Please tell how many of the lines below contain "print", using only a number.

Input records:
= Beginning of Section =

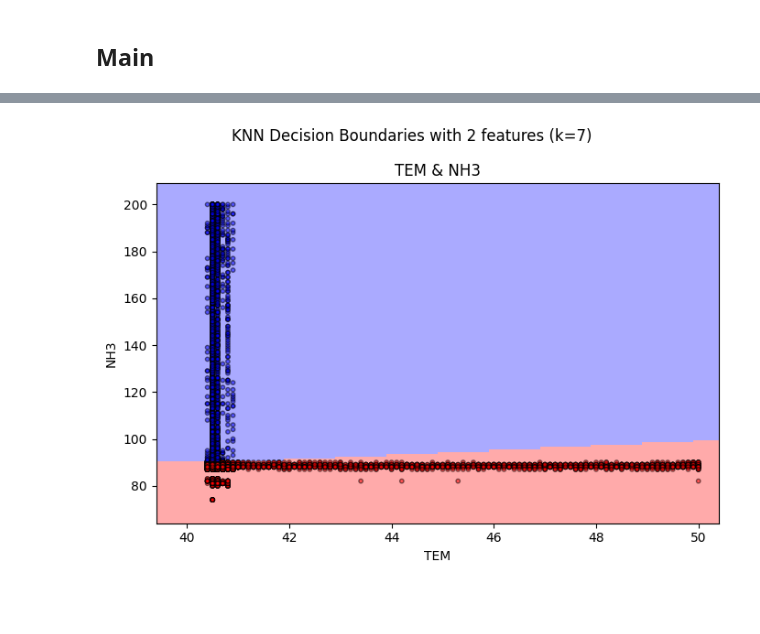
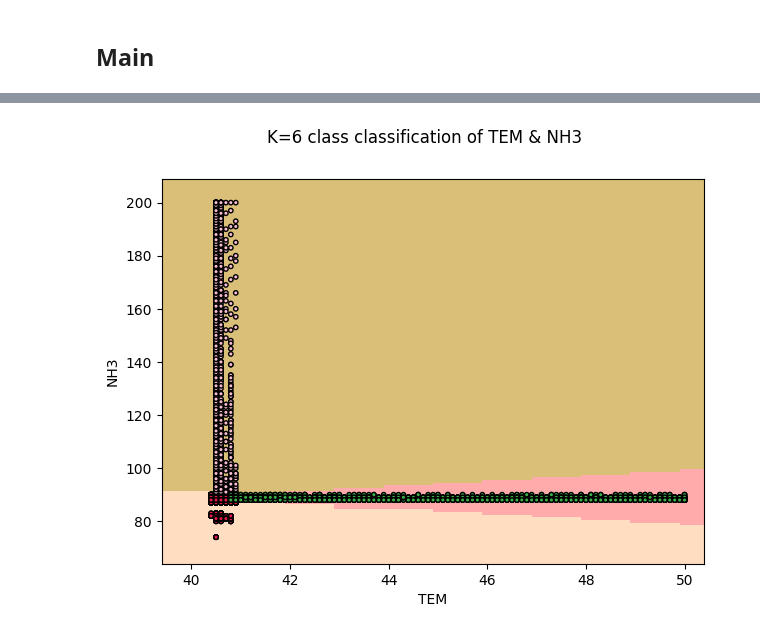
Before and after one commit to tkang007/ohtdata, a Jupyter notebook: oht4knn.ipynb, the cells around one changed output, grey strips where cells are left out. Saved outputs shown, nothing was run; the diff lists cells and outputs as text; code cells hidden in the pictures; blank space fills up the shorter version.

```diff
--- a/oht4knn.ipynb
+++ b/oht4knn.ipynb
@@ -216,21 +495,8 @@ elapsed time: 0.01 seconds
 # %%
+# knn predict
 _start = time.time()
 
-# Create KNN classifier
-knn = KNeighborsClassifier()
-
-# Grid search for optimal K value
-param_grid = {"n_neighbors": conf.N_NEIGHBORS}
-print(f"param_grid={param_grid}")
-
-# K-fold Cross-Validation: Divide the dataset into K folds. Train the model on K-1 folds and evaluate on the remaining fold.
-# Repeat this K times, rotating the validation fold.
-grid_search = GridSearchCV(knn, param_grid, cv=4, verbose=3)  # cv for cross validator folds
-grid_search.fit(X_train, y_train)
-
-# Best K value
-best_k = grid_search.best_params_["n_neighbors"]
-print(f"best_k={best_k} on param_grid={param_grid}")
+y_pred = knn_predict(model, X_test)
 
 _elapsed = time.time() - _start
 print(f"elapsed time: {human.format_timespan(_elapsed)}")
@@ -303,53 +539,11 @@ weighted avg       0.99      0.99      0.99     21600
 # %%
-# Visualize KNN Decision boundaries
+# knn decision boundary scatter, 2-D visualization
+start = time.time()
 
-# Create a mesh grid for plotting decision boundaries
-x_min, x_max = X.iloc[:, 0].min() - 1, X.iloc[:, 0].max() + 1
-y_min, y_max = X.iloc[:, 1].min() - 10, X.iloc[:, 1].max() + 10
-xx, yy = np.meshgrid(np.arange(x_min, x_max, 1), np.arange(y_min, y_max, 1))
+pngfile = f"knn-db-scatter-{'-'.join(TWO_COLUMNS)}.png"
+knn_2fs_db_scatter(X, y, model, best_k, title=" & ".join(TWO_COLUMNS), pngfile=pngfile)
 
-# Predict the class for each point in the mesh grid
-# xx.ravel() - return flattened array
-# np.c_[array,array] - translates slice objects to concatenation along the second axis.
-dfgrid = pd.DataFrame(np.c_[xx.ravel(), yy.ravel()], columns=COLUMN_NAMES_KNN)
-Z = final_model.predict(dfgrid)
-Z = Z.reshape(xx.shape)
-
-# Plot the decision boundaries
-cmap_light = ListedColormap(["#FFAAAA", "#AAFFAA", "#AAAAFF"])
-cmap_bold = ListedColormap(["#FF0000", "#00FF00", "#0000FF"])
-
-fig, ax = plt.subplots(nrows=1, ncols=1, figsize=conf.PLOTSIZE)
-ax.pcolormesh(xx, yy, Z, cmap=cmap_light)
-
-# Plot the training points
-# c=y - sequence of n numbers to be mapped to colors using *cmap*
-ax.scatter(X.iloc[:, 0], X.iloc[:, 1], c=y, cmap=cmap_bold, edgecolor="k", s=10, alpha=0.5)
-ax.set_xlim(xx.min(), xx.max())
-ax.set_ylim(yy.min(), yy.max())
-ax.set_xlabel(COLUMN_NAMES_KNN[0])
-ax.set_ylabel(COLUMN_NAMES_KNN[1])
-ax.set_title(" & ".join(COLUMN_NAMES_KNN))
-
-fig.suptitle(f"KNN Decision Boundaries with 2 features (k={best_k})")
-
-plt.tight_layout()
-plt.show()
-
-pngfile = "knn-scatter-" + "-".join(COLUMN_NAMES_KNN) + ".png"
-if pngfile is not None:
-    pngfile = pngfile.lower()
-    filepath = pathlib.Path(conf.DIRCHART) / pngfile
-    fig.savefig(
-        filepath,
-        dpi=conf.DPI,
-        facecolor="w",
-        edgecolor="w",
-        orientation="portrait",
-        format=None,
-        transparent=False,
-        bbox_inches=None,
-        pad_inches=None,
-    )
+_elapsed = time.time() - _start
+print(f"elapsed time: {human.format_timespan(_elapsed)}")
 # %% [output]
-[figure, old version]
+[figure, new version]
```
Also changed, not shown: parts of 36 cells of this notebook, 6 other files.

= End of Section =

Solution to the exercise: 4